This documentary was about the tragedy of the riots in LA. I think they played mostly off our emotions. And I do think they played off them more than simply appealing to them. They showed us the tragic riot describing the damage and number of deaths and wounded, and they cut to scenes of poor (mexican?) workers and describe how they are struggling to survive. Anyhow, they paint this sad and depressing picture and get you to feel sympathy and then show how happy the garden makes the citizens, "who are in desperate need of hope right now." After illustrating this point they quick flip and say that the garden will not be made how sad and unfortunate that is. I think this surpasses regular emotional appeals and they are becoming too manipulative. This approach could have been very affective, but they didn't disguise their intentions well enough.

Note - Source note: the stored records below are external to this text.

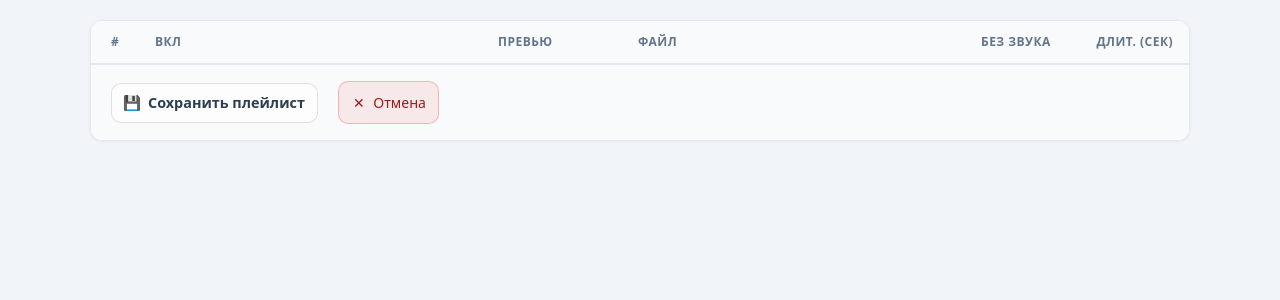
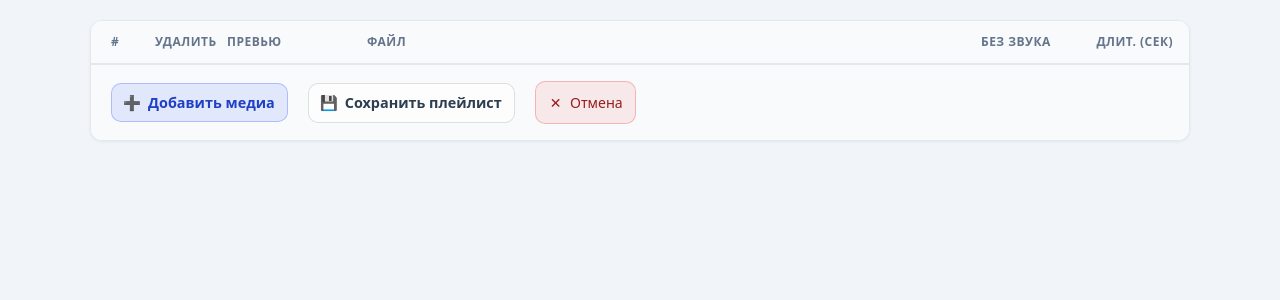
Before and after one commit to kirpodolak/dsign, a Python web app: template dsign/templates/playlist.html in a window 1280 px wide. Shown: the part 140-440 px from the top of the page. Run offline with Jinja, Linux system fonts and the light colour scheme; the template is opened without the code that fills it, so the values that code supplies are empty.

Commit message:
Update playlist.html

```diff
--- a/dsign/templates/playlist.html
+++ b/dsign/templates/playlist.html
@@ -15,7 +15,7 @@
 
     <div class="playlist-card">
         <div id="empty-playlist-message" class="playlist-empty" style="display: none;">
-            <p class="playlist-empty__text" data-i18n="playlist_empty">No media files found.</p>
+            <p class="playlist-empty__text" data-i18n="playlist_editor_empty">Плейлист пуст. Нажмите «Добавить медиа», чтобы выбрать файлы со склада.</p>
         </div>
 
         <div class="playlist-table-scroll">
@@ -23,7 +23,7 @@
                 <thead>
                     <tr>
                         <th class="playlist-table__th playlist-table__th--num" scope="col" data-i18n="pl_col_num">#</th>
-                        <th class="playlist-table__th playlist-table__th--check" scope="col" data-i18n="pl_col_include">Include</th>
+                        <th class="playlist-table__th playlist-table__th--remove" scope="col" data-i18n="pl_col_remove">Удалить</th>
                         <th class="playlist-table__th playlist-table__th--preview" scope="col" data-i18n="pl_col_preview">Preview</th>
                         <th class="playlist-table__th" scope="col" data-i18n="pl_col_filename">File name</th>
                         <th class="playlist-table__th playlist-table__th--mute" scope="col" data-i18n="pl_col_mute">Mute</th>
@@ -35,6 +35,10 @@
         </div>
 
         <footer class="playlist-actions">
+            <button type="button" id="add-media-modal-btn" class="btn secondary playlist-actions__add-media">
+                <span class="btn-icon" aria-hidden="true">➕</span>
+                <span data-i18n="btn_add_media">Добавить медиа</span>
+            </button>
             <button type="button" id="save-playlist" class="btn btn-primary playlist-actions__save">
                 <span class="btn-icon" aria-hidden="true">💾</span>
                 <span class="save-playlist__label" data-i18n="btn_save_playlist">Save playlist</span>
```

Also, I wasn't sure exactly where they were going with the rest of the film, but I feel like this was not a proper way to set the stage for the rest of their argument. You need to finesse in emotional appeals if you are not dealing with a widespread issue. While poverty is widespread, it is more difficult to gain sympathy and arouse the feelings of American citizens when they subtitled the whole thing. Some subtitles would have been very effective, but they should have found more people who spoke english to interview. This seems like a trivial and shallow point, but the way you present your argument is HUGE. It is just like how people are better convinced by an eloquent speaker than a speaker who stutters. The rest of the movie may have pulled it off, but I was unfulfilled emotionally by this portion of it, and thus I was unconvinced. That's the downside of relying strictly on emotional appeals. I was moved at the time of viewing, but looking back I am not left with a lasting impression.